Edmonson’s dreams of Hollywood came to fruition in 2016 when she appeared as a singer in Woody Allen’s Café Society. Set in the 1930s, the film is a homage to the stylish world Edmonson escaped into through her mom’s VHS tapes. She sang “Mountain Greenery” and “Jeepers Creepers,” backed by a quartet featuring Allen’s favorite bandleader Vince Giordano on bass, with pianist Mark Shane, either Chris Flory or Vinny Raniolo on guitar, and drummer Christopher Gelb.
“When I got on stage and I was in all of that 1930s garb, standing there singing this music from the Great American Songbook, and in a nightclub that looked like something out of a Fred Astaire and Ginger Rogers movie—I just felt like I’d been rehearsing for this my whole life,” Edmonson says. “It was the wildest feeling and I didn’t expect it at all. The cameras were on, and I thought ‘I can do this. I was ready.’”
Edmonson’s knowledge of vintage songs came in handy when jazz-loving Allen, at the last minute, added an extra scene of her singing. Unlike “Mountain Greenery,” she would not only have to sing this new song live on the set but also pick which song she would perform.
“[Allen] came up to me and said ‘What songs do you know?’ And my mind went completely blank! I couldn’t think of anything. Then his producer nervously started like spouting off tunes, and then I started picking it up and saying ‘OK—what about this or this?’ He just kind of stood there waiting for me to come up with something. We settled on ‘Jeepers Creepers’ and that’s how that song got into the film,” Edmonson says.
Edmonson had so much fun, in fact, she enrolled in acting school to improve her skills.
“I realized I need to find a way to keep doing that.
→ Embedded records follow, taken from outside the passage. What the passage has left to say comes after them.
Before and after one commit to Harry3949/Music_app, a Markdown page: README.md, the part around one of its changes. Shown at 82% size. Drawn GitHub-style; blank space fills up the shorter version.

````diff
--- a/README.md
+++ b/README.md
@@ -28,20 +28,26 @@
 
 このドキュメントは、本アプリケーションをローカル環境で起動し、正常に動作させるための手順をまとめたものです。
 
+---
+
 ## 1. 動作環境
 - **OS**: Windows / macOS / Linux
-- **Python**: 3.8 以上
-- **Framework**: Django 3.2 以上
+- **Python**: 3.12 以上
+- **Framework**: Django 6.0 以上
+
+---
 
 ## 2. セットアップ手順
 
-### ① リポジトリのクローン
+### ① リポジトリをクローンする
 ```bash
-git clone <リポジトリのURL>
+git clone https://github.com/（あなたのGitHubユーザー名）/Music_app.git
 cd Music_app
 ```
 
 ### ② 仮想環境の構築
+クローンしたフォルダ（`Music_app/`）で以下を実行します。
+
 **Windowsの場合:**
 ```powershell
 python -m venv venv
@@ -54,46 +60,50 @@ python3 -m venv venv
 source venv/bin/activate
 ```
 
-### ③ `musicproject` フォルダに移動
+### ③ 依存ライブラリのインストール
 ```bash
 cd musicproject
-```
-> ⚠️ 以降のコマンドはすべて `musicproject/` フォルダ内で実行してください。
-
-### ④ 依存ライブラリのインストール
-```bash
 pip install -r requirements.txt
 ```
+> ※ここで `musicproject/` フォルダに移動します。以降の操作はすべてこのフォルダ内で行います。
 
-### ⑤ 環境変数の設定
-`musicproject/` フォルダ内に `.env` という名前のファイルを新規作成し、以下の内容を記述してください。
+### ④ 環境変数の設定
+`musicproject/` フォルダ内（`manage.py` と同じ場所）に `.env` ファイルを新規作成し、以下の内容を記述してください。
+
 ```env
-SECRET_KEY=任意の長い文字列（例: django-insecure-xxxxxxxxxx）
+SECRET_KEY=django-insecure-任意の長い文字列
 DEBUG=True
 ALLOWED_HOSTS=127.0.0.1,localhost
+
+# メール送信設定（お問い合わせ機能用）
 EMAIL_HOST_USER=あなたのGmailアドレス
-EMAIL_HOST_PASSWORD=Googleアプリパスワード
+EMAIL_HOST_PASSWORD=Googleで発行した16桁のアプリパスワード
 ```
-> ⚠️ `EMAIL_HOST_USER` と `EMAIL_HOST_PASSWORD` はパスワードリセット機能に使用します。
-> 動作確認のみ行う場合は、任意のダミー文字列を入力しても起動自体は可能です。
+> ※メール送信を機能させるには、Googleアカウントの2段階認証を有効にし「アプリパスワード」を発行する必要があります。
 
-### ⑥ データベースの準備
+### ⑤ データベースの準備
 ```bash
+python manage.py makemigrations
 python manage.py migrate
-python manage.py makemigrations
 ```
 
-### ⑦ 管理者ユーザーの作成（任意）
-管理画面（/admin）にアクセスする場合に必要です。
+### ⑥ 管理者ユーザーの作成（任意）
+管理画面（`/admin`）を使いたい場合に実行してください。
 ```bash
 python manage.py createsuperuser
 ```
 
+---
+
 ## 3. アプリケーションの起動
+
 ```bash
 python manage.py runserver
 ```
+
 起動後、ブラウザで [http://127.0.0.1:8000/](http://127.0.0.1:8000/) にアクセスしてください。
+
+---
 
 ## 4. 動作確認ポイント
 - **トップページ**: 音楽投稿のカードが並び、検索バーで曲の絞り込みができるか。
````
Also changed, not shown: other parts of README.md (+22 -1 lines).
It might not be in that same setting, but I have to keep doing it. I realized ‘Oh yeah, I’m here in that place that I was searching for so long,’” she says.
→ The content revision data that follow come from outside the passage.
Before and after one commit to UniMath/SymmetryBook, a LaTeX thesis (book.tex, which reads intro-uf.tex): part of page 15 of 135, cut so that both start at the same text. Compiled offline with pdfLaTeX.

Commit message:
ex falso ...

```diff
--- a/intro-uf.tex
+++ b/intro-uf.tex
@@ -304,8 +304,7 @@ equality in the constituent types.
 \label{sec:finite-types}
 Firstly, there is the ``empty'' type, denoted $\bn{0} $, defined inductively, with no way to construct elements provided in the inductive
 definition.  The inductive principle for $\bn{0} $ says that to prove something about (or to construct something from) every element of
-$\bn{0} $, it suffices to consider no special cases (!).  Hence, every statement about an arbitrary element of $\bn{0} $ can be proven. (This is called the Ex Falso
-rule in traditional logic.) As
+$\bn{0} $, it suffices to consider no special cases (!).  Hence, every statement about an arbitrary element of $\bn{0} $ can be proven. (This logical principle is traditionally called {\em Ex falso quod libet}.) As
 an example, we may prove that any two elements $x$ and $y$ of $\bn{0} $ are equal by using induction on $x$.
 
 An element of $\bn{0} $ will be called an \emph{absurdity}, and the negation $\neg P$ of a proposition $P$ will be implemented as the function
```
Edmonson followed up Café Society with her most ambitious and most intensely personal album, Old Fashioned Gal, which features 11 of her original songs. It coalesces all of her interests and passions into what she calls “the essence of me.”
“I’m always trying to get to the bottom of what that is and the point of view that I have to offer. I know a lot of artists—ones that I admire—who spend their lives in homage to a tradition of music and they are ambassadors for that music. But that’s not me. But I will incorporate that music that I am so passionate about into my work. I call it ‘vintage pop’ because to me it’s reminiscent of popular music from past decades but it still is contemporary because it is. It is happening right now,” she says.
Edmonson understands that not being “packageable” makes her a hard sell to people who book musical acts, but she says she needs to stay true to herself. It is one of the big lessons she learned from Lyle Lovett, an artist who tacks from style to style while always remaining “Lyle.”
“I have to just go where my heart leads me and I’ve had been struggling with this when I was on the road with Lyle,” Edmonson says. “I wasn’t openly expressing it but he picked up upon it. I was worried people weren’t going to embrace me because they wouldn’t know what to call me. He was like, ‘You are the glue that holds all of it together.’ I asked him if he got frustrated that people call him a ‘Country & Western’ artist? He was like, ‘I’m just happy they call me at all.’”
And happily for Edmonson, people are enthusiastically calling for her to perform her “vintage pop” on stages around the world.
Brian R. Sheridan, MA, is the chair of the Communication Department at Mercyhurst University in Erie, PA (hometown of Ish Kabibble) and a longtime journalist in broadcast and print. He also co-authored the book America in the Thirties published by Syracuse University Press. Sheridan can be reached at [email protected] Find him on Twitter @briansheridan and Instagram at brianrsheridan.